To what extent were the following Revolutions: American, French, and Russian inevitable?You must refer to the similarities and differences between all three Revolutions.
All three revolutions were caused by pressures which built up over time. In the American revolution the pressures were economic, political and cultural. The economics of the British governorships and military in the New World required more tax revenues from the colonies, but the political structure of the colonial governments made it difficult for the colonists to accept being taxed by a legislature on the other side of the Atlantic in which they had no voice. Culturally, America had grown too independent of the "Mother Country" to submit to a British government doing something that seemed un-British to the colonists.
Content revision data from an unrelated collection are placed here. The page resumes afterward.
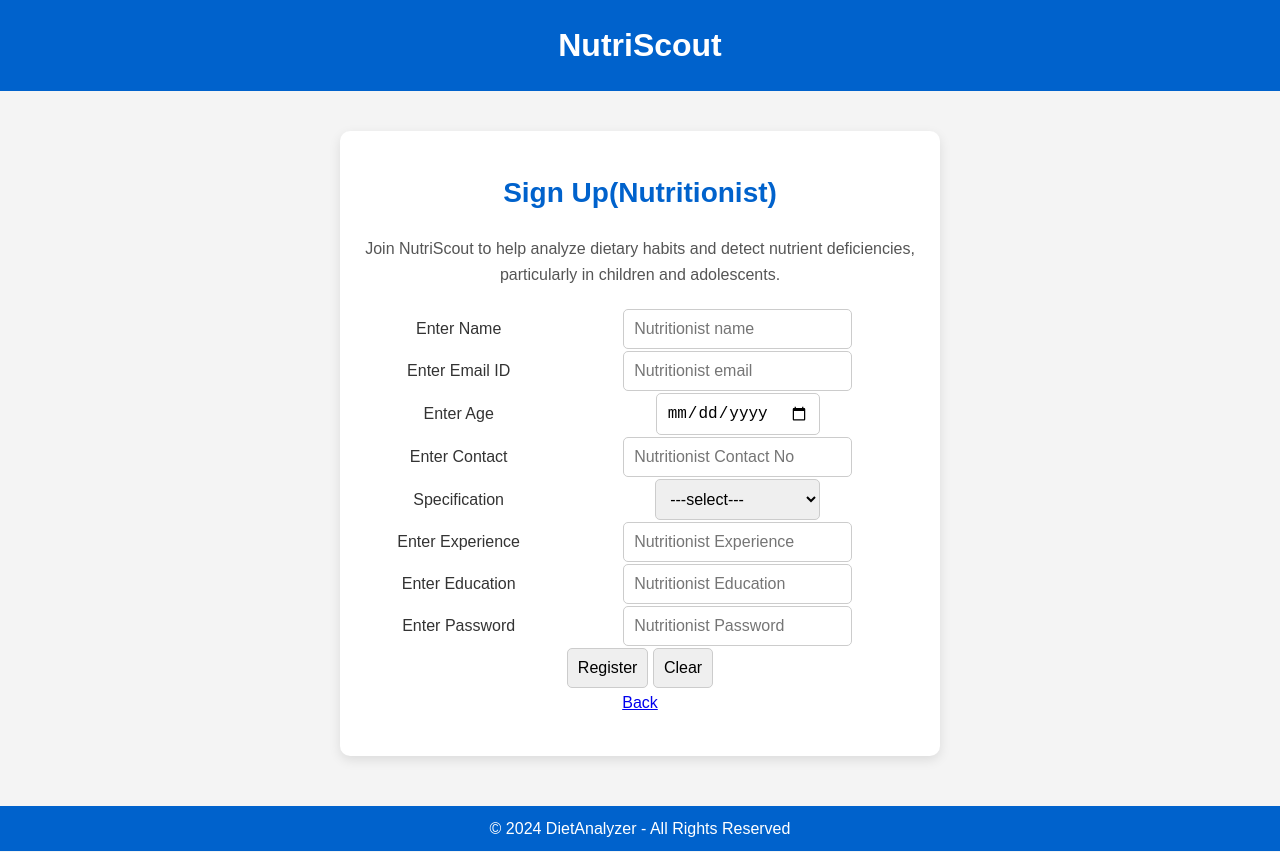
Repository: chaitanyasivathmika/NutrientDiet
Page: http://localhost/NutrientDiet/nusignup.jsp
An editor plug-in stored every save of this project. The page is shown before and after the next save, followed by the edit.
The browser window is 1280 px wide. The pictures show the whole page.
The page is served by Tomcat 10.

Above is the page before, as saved 2024-11-16 16:31:53.

After the next save:
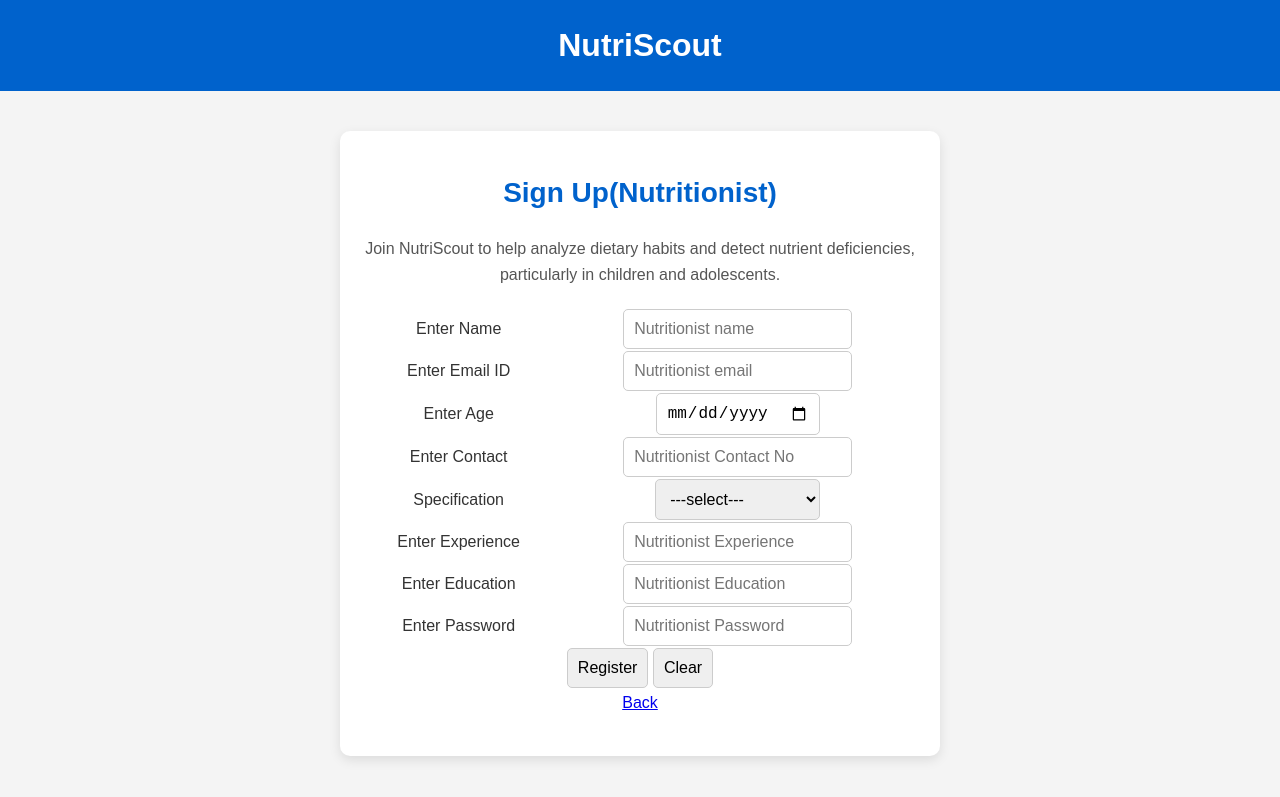
Saved 13 s later.
--- a/NutrientDiet/src/main/webapp/nusignup.jsp
+++ b/NutrientDiet/src/main/webapp/nusignup.jsp
@@ -196,9 +196,5 @@ footer {
             <a href="/">Back</a>
         </section>
     </main>
-
-    <footer>
-        <p>© 2024 DietAnalyzer - All Rights Reserved</p>
-    </footer>
 </body>
 </html>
The oppression of the British government was certainly mild compared to what prompted the other revolutions. The need for funds for defense of the colonies could have been explained to the colonial legislatures, and taxation undertaken through those bodies. The demand of Parliament for the "right" to tax and the autocratic attitude of King George III mitigated against peace.
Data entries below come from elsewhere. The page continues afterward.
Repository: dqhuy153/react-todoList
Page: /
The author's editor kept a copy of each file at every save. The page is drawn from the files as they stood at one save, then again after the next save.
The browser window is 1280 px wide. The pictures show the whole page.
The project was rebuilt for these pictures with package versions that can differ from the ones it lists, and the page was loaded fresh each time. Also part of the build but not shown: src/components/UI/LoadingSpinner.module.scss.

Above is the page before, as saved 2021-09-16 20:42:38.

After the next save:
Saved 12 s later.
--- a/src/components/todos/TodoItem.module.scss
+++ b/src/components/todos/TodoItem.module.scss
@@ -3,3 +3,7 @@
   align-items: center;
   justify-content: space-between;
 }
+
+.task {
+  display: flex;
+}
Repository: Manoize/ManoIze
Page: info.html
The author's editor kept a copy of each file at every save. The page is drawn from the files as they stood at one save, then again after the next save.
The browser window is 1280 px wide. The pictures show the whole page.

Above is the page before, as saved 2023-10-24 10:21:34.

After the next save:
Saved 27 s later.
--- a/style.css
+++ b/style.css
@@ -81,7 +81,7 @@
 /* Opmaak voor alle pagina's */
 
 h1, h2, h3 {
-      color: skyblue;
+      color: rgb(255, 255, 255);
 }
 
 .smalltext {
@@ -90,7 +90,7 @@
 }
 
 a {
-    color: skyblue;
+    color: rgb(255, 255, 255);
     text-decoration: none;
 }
The French revolution was given impetus by the same political ideas from the Enlightenment which had affected the American ideals, and by the success of the American Revolution, but the mainspring of the revolt was the extreme taxation of the public and the extravagant waste of that money by the rulers, the oppressive nature of French laws and the obvious disdain the ruling class had for those they ruled. There were few real similarities to the American revolution; in America the actual break with Britain had been reluctant. The French rising against their age-old aristocratic system was wholehearted. Where there was some form of order maintained in America, the social destruction and loss of life of the French Revolution was appalling. Any action which could have been taken by the royal government to address the people's grievances would have been unthinkable to the members of the ruling class.
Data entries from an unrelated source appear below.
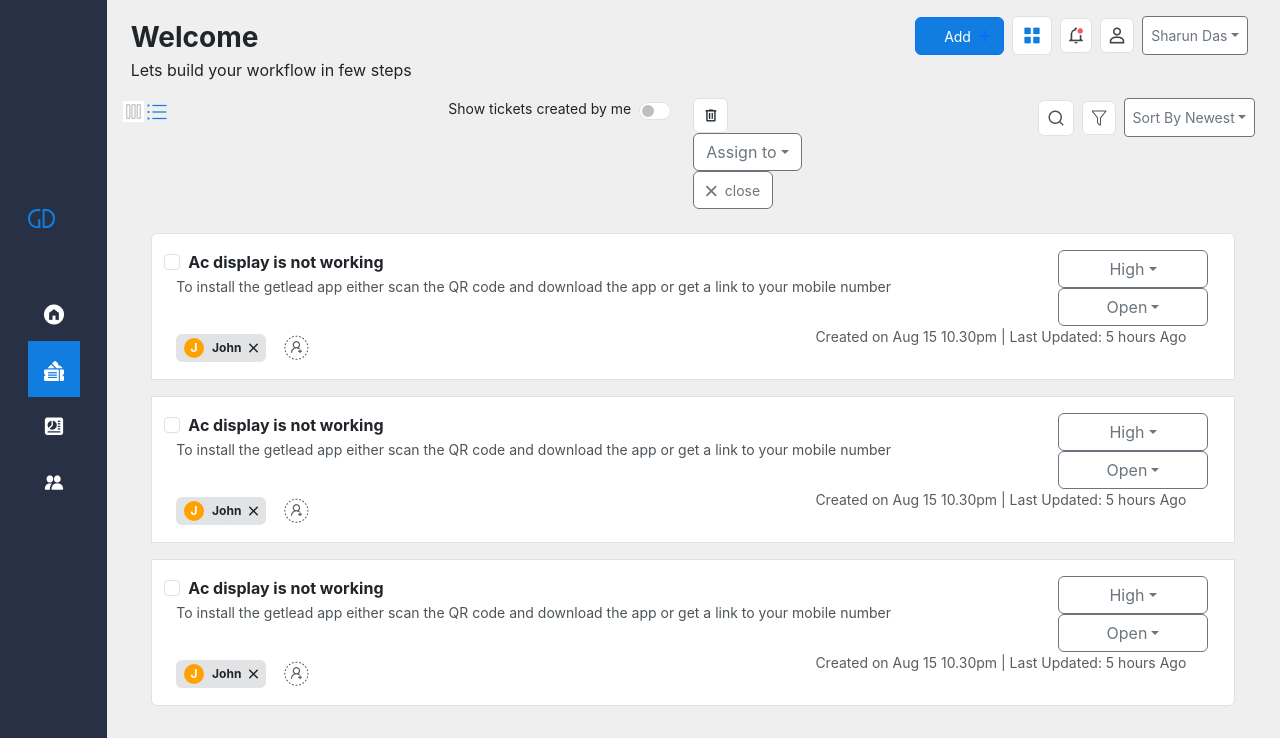
Repository: rishikarajeev/GL_HelpDesk
Page: /
These files come from the project's save history. The page is drawn as it stood at one moment and after the next save; the edit follows.
The browser window is 1280 px wide. The pictures show the whole page.
The project was rebuilt for these pictures with package versions that can differ from the ones it lists, and the page was loaded fresh each time. Also part of the build but not shown: src/App.css, src/Pages/HomePage.jsx.

Above is the page before, as saved 2024-01-11 15:36:55.

### public/index.html
<!DOCTYPE html>
<html lang="en">
  <head>
    <meta charset="utf-8" />
    <link rel="icon" href="%PUBLIC_URL%/favicon.ico" />
    <meta name="viewport" content="width=device-width, initial-scale=1" />
    <meta name="theme-color" content="#000000" />
    <meta
      name="description"
      content="Web site created using create-react-app"
    />
    <link rel="apple-touch-icon" href="%PUBLIC_URL%/logo192.png" />
    <link href="https://cdn.jsdelivr.net/npm/bootstrap@5.3.2/dist/css/bootstrap.min.css" rel="stylesheet" integrity="sha384-T3c6CoIi6uLrA9TneNEoa7RxnatzjcDSCmG1MXxSR1GAsXEV/Dwwykc2MPK8M2HN" crossorigin="anonymous">
   <script src="https://cdn.jsdelivr.net/npm/bootstrap@5.3.2/dist/js/bootstrap.bundle.min.js" integrity="sha384-C6RzsynM9kWDrMNeT87bh95OGNyZPhcTNXj1NW7RuBCsyN/o0jlpcV8Qyq46cDfL" crossorigin="anonymous"></script>

   <!--
      manifest.json provides metadata used when your web app is installed on a
      user's mobile device or desktop. See https://developers.google.com/web/fundamentals/web-app-manifest/
    -->
    <link rel="manifest" href="%PUBLIC_URL%/manifest.json" />
    <!--
      Notice the use of %PUBLIC_URL% in the tags above.
      It will be replaced with the URL of the `public` folder during the build.
      Only files inside the `public` folder can be referenced from the HTML.

      Unlike "/favicon.ico" or "favicon.ico", "%PUBLIC_URL%/favicon.ico" will
      work correctly both with client-side routing and a non-root public URL.
      Learn how to configure a non-root public URL by running `npm run build`.
    -->
    <title>React App</title>
  </head>
  <body>
    <noscript>You need to enable JavaScript to run this app.</noscript>
    <div id="root"></div>
    <!--
      This HTML file is a template.
      If you open it directly in the browser, you will see an empty page.

      You can add webfonts, meta tags, or analytics to this file.
      The build step will place the bundled scripts into the <body> tag.

      To begin the development, run `npm start` or `yarn start`.
      To create a production bundle, use `npm run build` or `yarn build`.
    -->
  </body>
</html>

### src/index.js
import React from "react";
import ReactDOM from "react-dom/client";
import "./index.css";
import App from "./App";
import reportWebVitals from "./reportWebVitals";


const root = ReactDOM.createRoot(document.getElementById("root"));
root.render(<App />);

// If you want to start measuring performance in your app, pass a function
// to log results (for example: reportWebVitals(console.log))
// or send to an analytics endpoint. Learn more: https://bit.ly/CRA-vitals
reportWebVitals();

### src/App.js
import logo from "./logo.svg";
import "./App.css";

import { BrowserRouter, Route, Routes } from "react-router-dom";
import ViewTickets from "./Pages/ViewTickets";
import HomePage from "./Pages/HomePage";
import SideBar from "./Components/SideBar";
import { Container, Row, Col } from "react-bootstrap";
import Header from "./Components/Header";
import "./Assets/Css/Styles.css"

function App() {
  return (
    <BrowserRouter>
      <Container fluid>
        <Row>
          <Col xl={1} className="sideBg">
            <SideBar />
          </Col>
          <Col xl={11} className="bgColor">
            <Header />
            <Routes>
              <Route path="/" element={<ViewTickets />}></Route>
              <Route path="/showtickets" element={<ViewTickets />}></Route>
              <Route path="/home" element={<HomePage />}></Route>
            </Routes>
          </Col>
        </Row>
      </Container>
    </BrowserRouter>
  );
}

export default App;

### src/Pages/ViewTickets.jsx
import React from "react";
import TicketItem from "../Components/TicketItem";
import {
  Container,
  Row,
  Col,
  Navbar,
  Nav,
  Button,
  ListGroup,
  Dropdown,
  Image,
} from "react-bootstrap";
import column_icon from "../Assets/Images/fluent_column-triple-20-regular.jpg";
import list_icon from "../Assets/Images/ph_list-bullets-light.png";
import search_icon from "../Assets/Images/ri_search-line.png";
import delete_icon from "../Assets/Images/material-symbols_delete-outline.jpg";
import { FontAwesomeIcon } from "@fortawesome/react-fontawesome";
import { faTimes } from "@fortawesome/free-solid-svg-icons";
import filter_icon from "../Assets/Images/cil_filter.png";

function ViewTickets() {
  return (
    <Container>
     <Row className="mt-3 mb-2 ">
  <Col className="p-0">
    <img src={column_icon} alt="Local Icon" />
    <img src={list_icon} />
  </Col>
  <Col className="d-none d-lg-block p-0 justify-content-evenly">
    <div className="form-check form-switch ms-0 d-flex align-items-start">
      <label className="form-check-label small me-5 p" htmlFor="flexSwitchCheckDefault">
        Show tickets created by me
      </label>
      <input
        className="form-check-input p-2"
        type="checkbox"
        role="switch"
        id="flexSwitchCheckDefault"
      />
    </div>
  </Col>
  <Col className="d-none d-lg-block p-0 justify-content-evenly">
    <Image
      src={delete_icon}
      alt="Local Icon"
      className="img-thumbnail bg-white p-2"
    />
    <Dropdown>
      <Dropdown.Toggle
        variant="outline-secondary"
        id="dropdown-basic"
        className="bg-white"
      >
        Assign to
      </Dropdown.Toggle>
      <Dropdown.Menu>
        <Dropdown.Item href="#/action-1">Assign to</Dropdown.Item>
        <Dropdown.Item href="#/action-2">Sharun</Dropdown.Item>
      </Dropdown.Menu>
    </Dropdown>
    <Button variant="btn btn-outline-secondary bg-white ">
      <FontAwesomeIcon icon={faTimes} className="small" />
      <span className="small ms-2">close</span>
    </Button>
  </Col>
  <Col className="text-end d-none d-lg-block p-0">
    <img
      src={search_icon}
      alt="Local Icon"
      className="img-thumbnail me-2 p-2 bg-white"
    />
    <img
      src={filter_icon}
      alt="Local Icon"
      className="img-thumbnail me-2 p-2 bg-white"
    />
    <button
      className="btn btn-outline-secondary btn-sm dropdown-toggle me-2 p-2 bg-white"
      type="button"
      data-bs-toggle="dropdown"
      aria-expanded="false"
    >
      Sort By Newest
    </button>
  </Col>
</Row>

      <ListGroup className="p-3">
        <ListGroup.Item className=" border mb-3">
          <TicketItem />
        </ListGroup.Item>
        <ListGroup.Item className=" border mb-3">
          <TicketItem />
        </ListGroup.Item>
        <ListGroup.Item className=" border mb-3">
          <TicketItem />
        </ListGroup.Item>
      </ListGroup>
    </Container>
  );
}

export default ViewTickets;

### src/Components/SideBar.jsx
import React, { useState } from "react";
import { Navbar, Nav } from "react-bootstrap";
import ticketIcon from "../Assets/Images/Layer_1.png";
import logo from "../Assets/Images/logo.png";
import profile from "../Assets/Images/profile_icon.png";
import filemanagr from "../Assets/Images/Frame.png";
import homeIcon from "../Assets/Images/el_home-alt.png";
import "../Assets/Css/Styles.css";

function SideBar() {
  const [activeIcon, setActiveIcon] = useState("tickets"); // Set the initial active icon

  return (
    <Navbar expand="lg" variant="dark" className=" p-3  h-100">
      <Navbar.Toggle aria-controls="sidebar" className="order-0 ml-auto" />
      <Navbar.Collapse id="sidebar">
        <Nav className="flex-column sideBg">
          <Navbar.Brand className="mb-5">
            {" "}
            <img src={logo} alt="Home Icon " className="icon" />
          </Navbar.Brand>

          <Nav.Item
            className={`nav-item p-2 ${
              activeIcon === "home" ? "selectedColor" : ""
            }`}
          >
            <Nav.Link
              className="nav-link text-white"
              onClick={() => setActiveIcon("home")}
              href="/home"
            >
              <img src={homeIcon} alt="Home Icon" className="icon" />
            </Nav.Link>
          </Nav.Item>
          <Nav.Item
            className={`nav-item p-2 ${
              activeIcon === "tickets" ? "selectedColor" : ""
            }`}
          >
            <Nav.Link
              className="nav-link"
              onClick={() => setActiveIcon("tickets")}
              href="/showtickets"
            >
              <img src={ticketIcon} alt="Ticket Icon" className="icon" />
            </Nav.Link>
          </Nav.Item>
          <Nav.Item
            className={`nav-item p-2 ${
              activeIcon === "file" ? "selectedColor" : ""
            }`}
          >
            <Nav.Link
              className="nav-link"
              onClick={() => setActiveIcon("file")}
              href="#"
            >
              <img src={filemanagr} alt="file Icon" className="icon" />
            </Nav.Link>
          </Nav.Item>
          <Nav.Item
            className={`nav-item p-2 ${
              activeIcon === "profile" ? "selectedColor" : ""
            }`}
          >
            <Nav.Link
              className="nav-link"
              onClick={() => setActiveIcon("profile")}
              href="#"
            >
              <img src={profile} alt="profile Icon" className="icon" />
            </Nav.Link>
          </Nav.Item>
          <Nav.Item
            className={`nav-item p-2 ${
              activeIcon === "settings" ? "selectedColor" : ""
            }`}
          >
            <Nav.Link
              className="nav-link text-white"
              onClick={() => setActiveIcon("settings")}
              href="#"
            >
              <i className="fas fa-cogs"></i>
            </Nav.Link>
          </Nav.Item>
        </Nav>
      </Navbar.Collapse>
    </Navbar>
  );
}

export default SideBar;

### src/Components/Header.jsx
import React from "react";

import menu_icon from "../Assets/Images/ep_menu.png";
import notificatn_icon from "../Assets/Images/Group 10.png";
import user_icon from "../Assets/Images/ooui_user-avatar-outline.png";
import { Container, Row, Col, Navbar, Nav, Button } from "react-bootstrap";
import { FontAwesomeIcon } from "@fortawesome/react-fontawesome";
import { faTimes,faPlus  } from "@fortawesome/free-solid-svg-icons";

function Header() {
  return (
    <Container fluid>
      <Row className=" justify-content-end mt-3 mb-3">
        <Col sm={8}>
          <Row>
            <a class="navbar-brand fs-3 fw-bolder" href="#">
              Welcome
            </a>
          </Row>
          <Row>
            <span>Lets build your workflow in few steps</span>
          </Row>
        </Col>

        <Col sm={4} className="text-end">
        <Button variant="btn btn-outline-primary selectedColor me-2">
        <span className="small ms-2 text-white p-2">Add</span>
            <FontAwesomeIcon icon={faPlus } className="small" />

          </Button>
          <img
            src={menu_icon}
            alt="Local Icon"
            className="img-thumbnail me-2 p-2 bg-white"
          />
          <img
            src={notificatn_icon}
            alt="Local Icon"
            className="img-thumbnail me-2 p-2 bg-white"
          />
          <img
            src={user_icon}
            alt="Local Icon"
            className="img-thumbnail me-2 p-2 bg-white"
          />
          <button
            className="btn btn-outline-secondary btn-sm dropdown-toggle me-2 p-2 bg-white"
            type="button"
            data-bs-toggle="dropdown"
            aria-expanded="false"
          >
            Sharun Das
          </button>
        </Col>
      </Row>
    </Container>
  );
}

export default Header;

### src/Assets/Css/Styles.css
.sideBg{
    background-color:  #273045;
    text-align: left;


}
.selectedColor{
    background-color:  #117DE0;


}
.bgColor{
    background-color:  #EFEFEF;

}
.txt-ticket-color{
  color:#4D5459

}


  .circle-icon {
    width: 20px;
    height: 20px;
    border-radius: 50%;
    background-color: #ffa200; /* Choose your desired background color */
    display: flex;
    align-items: center;
    justify-content: center;
    color: #fff; /* Choose your desired text color */
  }
  .close-icon {
    position: absolute;
    color:black;
    top: 50%;
    left: 50%;
    transform: translate(-50%, -50%);
  }

### src/Components/TicketItem.jsx
import React from "react";
import { Container, Row, Col, Button, Image,Dropdown } from "react-bootstrap";
import UserBadge from "../Components/UserBadge";
import userAddIcon from "../Assets/Images/Group 758674.png";

function TicketItem() {
  const userName = "John";
  return (
    <Container fluid className="p-2">
      <Row>
        <Col xl={10}>
          <Row>
            <div className="form-check">
              <input
                className="form-check-input"
                type="checkbox"
                value=""
                id="flexCheckDefault"
              />
              <label
                className="form-check-label  fw-bolder"
                htmlFor="flexCheckDefault"
              >
                Ac display is not working
              </label>
            </div>
          </Row>
          <Row>
            <p className="small text-wrap txt-ticket-color">
              To install the getlead app either scan the QR code and download
              the app or get a link to your mobile number
            </p>
          </Row>
        </Col>
        <Col xl={2}>
          <Row>
            <Dropdown >
              <Dropdown.Toggle variant="outline-secondary" id="dropdown-basic" style={{ width: '150px' }}>
               High
              </Dropdown.Toggle>

              <Dropdown.Menu>
                <Dropdown.Item href="#/action-1">High </Dropdown.Item>
                <Dropdown.Item href="#/action-2">Low</Dropdown.Item>

              </Dropdown.Menu>
            </Dropdown>

            <Dropdown>
              <Dropdown.Toggle variant="outline-secondary" id="dropdown-basic" style={{ width: '150px' }}>
               Open
              </Dropdown.Toggle>

              <Dropdown.Menu>
                <Dropdown.Item href="#/action-1">Open </Dropdown.Item>
                <Dropdown.Item href="#/action-2">Pending</Dropdown.Item>

              </Dropdown.Menu>
            </Dropdown>
          </Row>
        </Col>
        <Row>
          <Col xl={5} className="mt-2">
            <Row>
              <Col sm={3}>
                <UserBadge name={userName} />
              </Col>
              <Col sm={2}>
                <Image src={userAddIcon} alt="Local Icon" rounded />
              </Col>
            </Row>
          </Col>

          <Col xl={7} className="text-end">
            <p className="text-muted small">
              Created on Aug 15 10.30pm | Last Updated: 5 hours Ago
            </p>
          </Col>
        </Row>
      </Row>
    </Container>
  );
}

export default TicketItem;

### src/Components/UserBadge.jsx
// UserBadge.js
import React from "react";
import { Badge } from "react-bootstrap";
import "../Assets/Css/Styles.css";
import { FontAwesomeIcon } from "@fortawesome/react-fontawesome";
import { faTimes } from "@fortawesome/free-solid-svg-icons";

const UserBadge = ({ name }) => {
  const initials = name
    .split(" ")
    .map((word) => word[0])
    .join("");

  return (
    <div>
      <Badge bg="secondary-subtle ">
        <div className="rounded-circle bg-secondary-subtle text-dark d-flex align-items-center justify-content-center">
          <div className="circle-icon">
            {" "}
            <span>{initials} </span>{" "}
          </div>
          <span className="ms-2">{name} </span>

          <FontAwesomeIcon icon={faTimes} className=" ms-2" />
        </div>
      </Badge>
    </div>
  );
};

export default UserBadge;

Loaded but not shown: src/index.css (common file); src/reportWebVitals.js (common file)

After the next save:
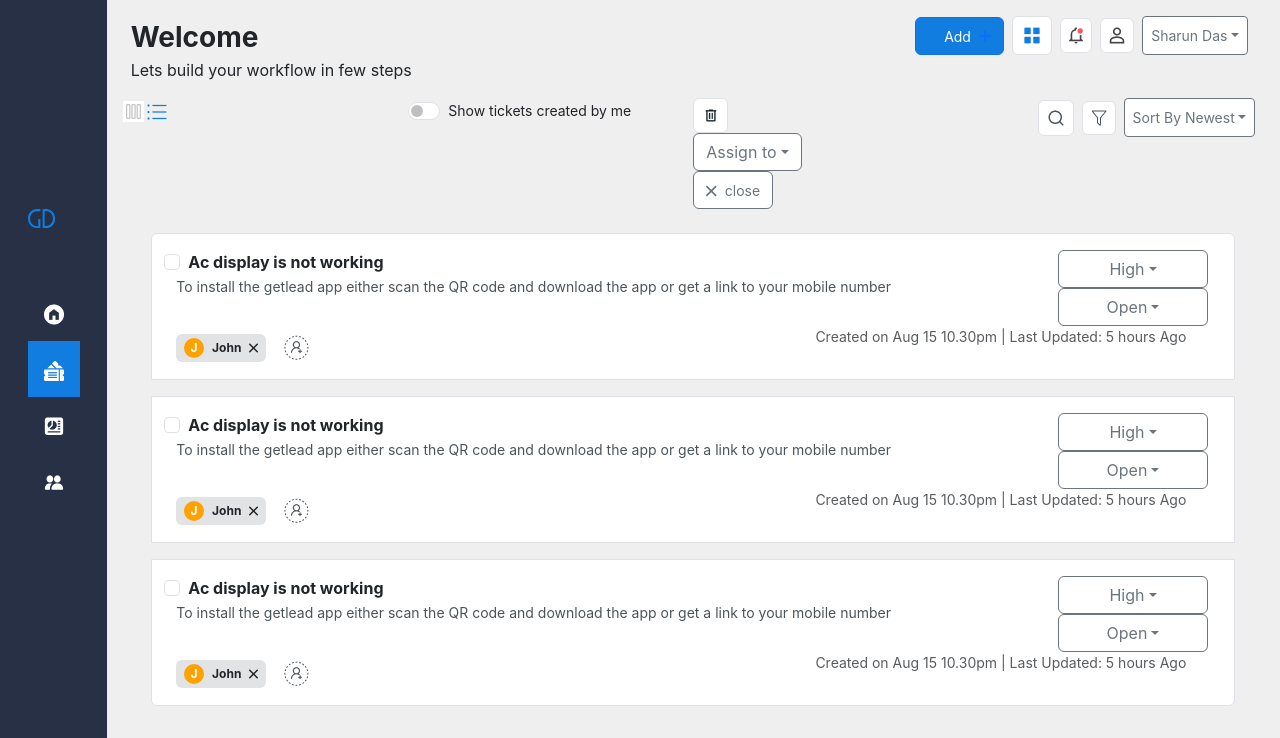
Saved 23 s later.
--- a/src/Pages/ViewTickets.jsx
+++ b/src/Pages/ViewTickets.jsx
@@ -28,7 +28,7 @@ function ViewTickets() {
     <img src={list_icon} />
   </Col>
   <Col className="d-none d-lg-block p-0 justify-content-evenly">
-    <div className="form-check form-switch ms-0 d-flex align-items-start">
+    <div className="form-check form-switch align-items-start">
       <label className="form-check-label small me-5 p" htmlFor="flexSwitchCheckDefault">
         Show tickets created by me
       </label>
The citizens of Russia had what was still essentially a feudal system, the oppressiveness of the government was even more severe, the secret police brutally effective. Serfdom had been abolished barely a generation before. The Czar was the most autocratic ruler in the world. The people were as poor as the French peasants had been. The ruling class often thought of those they ruled as animals, and were as extravagent and vain as the French aristocracy had been. Some factions of the revolution were informed by American ideals, but the main wellsprings of the Russian Revolutions were socialist, communist and anarchist thought. The great loss of life in the First World War (and the ineptness of both the civil and military authorities) was the final straw to the long-suffering Russian peasants. As in France of the 18th century, the ruling class of Russia had little or no concept of addressing in any way the grievances of the people. Once the czarist government was overthrown the fragmented coalition was riven by dissension about continuing the war and by the various radical groups. Lenin was too well prepared, too intelligent, too adept politically to fail to overthrow that government. He then by ruthlessness and sheer force of personality seized control of the new government and established the Soviet state. Lenin's intellect and energy made his revolution the most inevitable of the three.